* ACTIVITY
Pictures aside, every line of the listing should be given again exactly.
┄┄┄┄┄┄
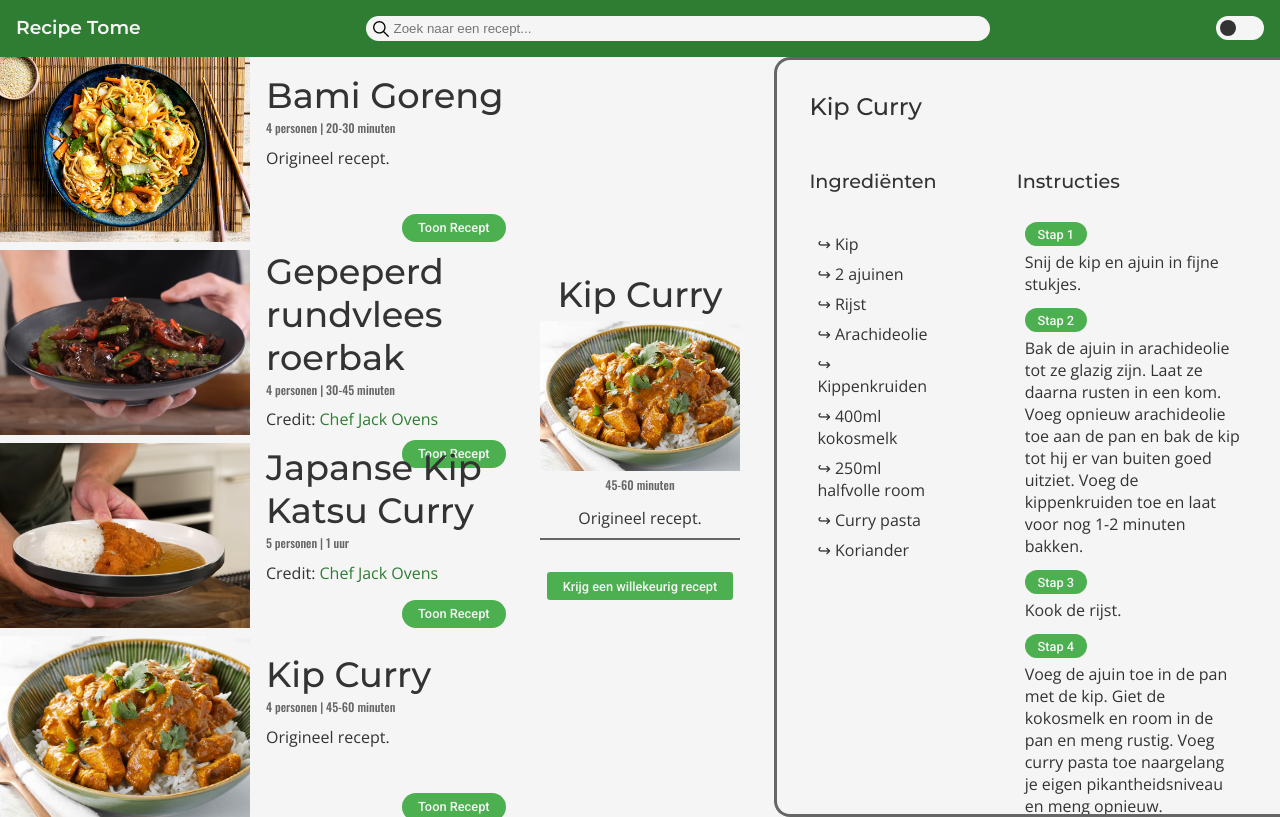
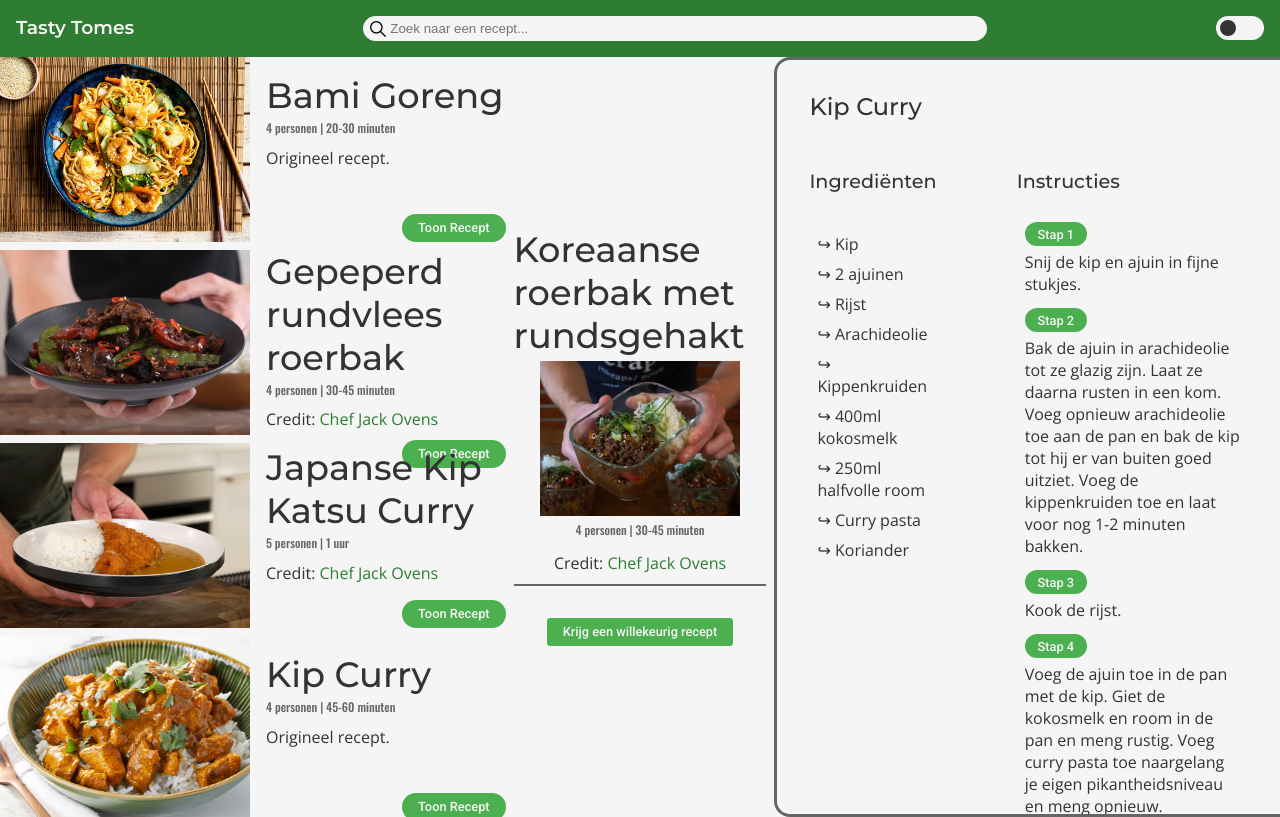
Before and after one commit to TomeIDK/Recipe-Finder, a plain HTML site: page index.html in a window 1280 px wide. Both pictures are taken after a click on the button "Krijg een willekeurig recept". Drawn offline with nearby package versions, Linux system fonts and the light colour scheme.

Commit message:
Added recipe roulette

```diff
--- a/index.html
+++ b/index.html
@@ -5,11 +5,11 @@
     <meta name="viewport" content="width=device-width, initial-scale=1.0" />
     <link rel="stylesheet" href="index.css" />
     <link rel="icon" href="/images/chickencurry.jpg" />
-    <title>Recipe Tome</title>
+    <title>Tasty Tomes</title>
   </head>
   <body>
     <header>
-      <h3 class="header__title">Recipe Tome</h3>
+      <h3 class="header__title">Tasty Tomes</h3>
       <input
         type="search"
         id="rsearch"
@@ -60,16 +60,16 @@
       </section>
 
       <section class="options">
-        <div class="options__card">
-          <h3 class="options__title">Kip Curry</h3>
-          <img
+        <div id="options-div" class="options__card">
+          <h3 id="options-title" class="options__title">Kip Curry</h3>
+          <img id="options-img"
             src="/images/chickencurry.jpg"
             alt=""
             width="200px"
             class="options__img"
           />
-          <small class="options__time">45-60 minuten</small>
-          <p class="options__summary">
+          <small id="options-time" class="options__time">45-60 minuten</small>
+          <p id="options-summary" class="options__summary">
             Origineel recept.
           </p>
         </div>
--- a/js/fetch.js
+++ b/js/fetch.js
@@ -1,4 +1,4 @@
-// Returns promise with sorted array of data from "recipes.json"
+// Returns promise with alphabetically sorted array of data from "recipes.json"
 function getRecipes() {
   return sortData(getData("/data/recipes.json"));
 }
--- a/js/index.js
+++ b/js/index.js
@@ -1,10 +1,29 @@
-// Load recipe list
+const btnRandom = document.getElementById("btn-random");
+
+// Load fetch.js
+loadScript("/js/fetch.js", (script) => {
+  console.log(`Script ${script.src} loaded.`);
+})
+
+// Load recipelist.js
 loadScript("/js/recipelist.js", (script) => {
   console.log(`Script ${script.src} loaded.`);
-  // Load recipe
+  // Load recipe.js
   loadScript("/js/recipe.js", (script) => {
     console.log(`Script ${script.src} loaded.`);
   });
+});
+
+// Load random.js
+loadScript("/js/random.js", (script) => {
+  console.log(`Script ${script.src} loaded.`);
+});
+
+btnRandom.addEventListener("click", () => {
+  let promise = getRecipes();
+  promise.then((recipes) => {
+    getRandomRecipe(recipes);
+  })
 });
 
 function loadScript(src, cb) {
--- a/js/random.js
+++ b/js/random.js
@@ -1,3 +1,28 @@
+const optionsTitle = document.getElementById("options-title");
+const optionsImg = document.getElementById("options-img");
+const optionsTime = document.getElementById("options-time");
+const optionsSummary = document.getElementById("options-summary");
+
 function getRandomNumber(max) {
     return Math.floor(Math.random() * max);
 }
+
+function getRandomRecipe(recipes) {
+    let id = getRandomNumber(recipes.length);
+    console.log(id);
+    recipes.forEach(recipe => {
+        if (recipe.id == id ) {
+            console.log(recipe.id);
+            buildRandom(recipe);
+        }
+    });
+    return -1;
+}
+
+function buildRandom(recipe) {
+    console.log(recipe);
+    optionsTitle.innerText = recipe.title;
+    optionsImg.src = recipe.img;
+    optionsTime.innerText = recipe.time;
+    optionsSummary.innerHTML = recipe.summary;
+}
```
Also changed, not shown: js/searchbar.js (indentation only).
┄┄┄┄┄┄
* EXERCISE OUTPUT
Before and after one commit to TomeIDK/Recipe-Finder, a plain HTML site: page index.html in a window 1280 px wide. Both pictures are taken after a click on the button "Krijg een willekeurig recept". Drawn offline with nearby package versions, Linux system fonts and the light colour scheme.

Commit message:
Added recipe roulette

```diff
--- a/index.html
+++ b/index.html
@@ -5,11 +5,11 @@
     <meta name="viewport" content="width=device-width, initial-scale=1.0" />
     <link rel="stylesheet" href="index.css" />
     <link rel="icon" href="/images/chickencurry.jpg" />
-    <title>Recipe Tome</title>
+    <title>Tasty Tomes</title>
   </head>
   <body>
     <header>
-      <h3 class="header__title">Recipe Tome</h3>
+      <h3 class="header__title">Tasty Tomes</h3>
       <input
         type="search"
         id="rsearch"
@@ -60,16 +60,16 @@
       </section>
 
       <section class="options">
-        <div class="options__card">
-          <h3 class="options__title">Kip Curry</h3>
-          <img
+        <div id="options-div" class="options__card">
+          <h3 id="options-title" class="options__title">Kip Curry</h3>
+          <img id="options-img"
             src="/images/chickencurry.jpg"
             alt=""
             width="200px"
             class="options__img"
           />
-          <small class="options__time">45-60 minuten</small>
-          <p class="options__summary">
+          <small id="options-time" class="options__time">45-60 minuten</small>
+          <p id="options-summary" class="options__summary">
             Origineel recept.
           </p>
         </div>
--- a/js/fetch.js
+++ b/js/fetch.js
@@ -1,4 +1,4 @@
-// Returns promise with sorted array of data from "recipes.json"
+// Returns promise with alphabetically sorted array of data from "recipes.json"
 function getRecipes() {
   return sortData(getData("/data/recipes.json"));
 }
--- a/js/index.js
+++ b/js/index.js
@@ -1,10 +1,29 @@
-// Load recipe list
+const btnRandom = document.getElementById("btn-random");
+
+// Load fetch.js
+loadScript("/js/fetch.js", (script) => {
+  console.log(`Script ${script.src} loaded.`);
+})
+
+// Load recipelist.js
 loadScript("/js/recipelist.js", (script) => {
   console.log(`Script ${script.src} loaded.`);
-  // Load recipe
+  // Load recipe.js
   loadScript("/js/recipe.js", (script) => {
     console.log(`Script ${script.src} loaded.`);
   });
+});
+
+// Load random.js
+loadScript("/js/random.js", (script) => {
+  console.log(`Script ${script.src} loaded.`);
+});
+
+btnRandom.addEventListener("click", () => {
+  let promise = getRecipes();
+  promise.then((recipes) => {
+    getRandomRecipe(recipes);
+  })
 });
 
 function loadScript(src, cb) {
--- a/js/random.js
+++ b/js/random.js
@@ -1,3 +1,28 @@
+const optionsTitle = document.getElementById("options-title");
+const optionsImg = document.getElementById("options-img");
+const optionsTime = document.getElementById("options-time");
+const optionsSummary = document.getElementById("options-summary");
+
 function getRandomNumber(max) {
     return Math.floor(Math.random() * max);
 }
+
+function getRandomRecipe(recipes) {
+    let id = getRandomNumber(recipes.length);
+    console.log(id);
+    recipes.forEach(recipe => {
+        if (recipe.id == id ) {
+            console.log(recipe.id);
+            buildRandom(recipe);
+        }
+    });
+    return -1;
+}
+
+function buildRandom(recipe) {
+    console.log(recipe);
+    optionsTitle.innerText = recipe.title;
+    optionsImg.src = recipe.img;
+    optionsTime.innerText = recipe.time;
+    optionsSummary.innerHTML = recipe.summary;
+}
```
Also changed, not shown: js/searchbar.js (indentation only).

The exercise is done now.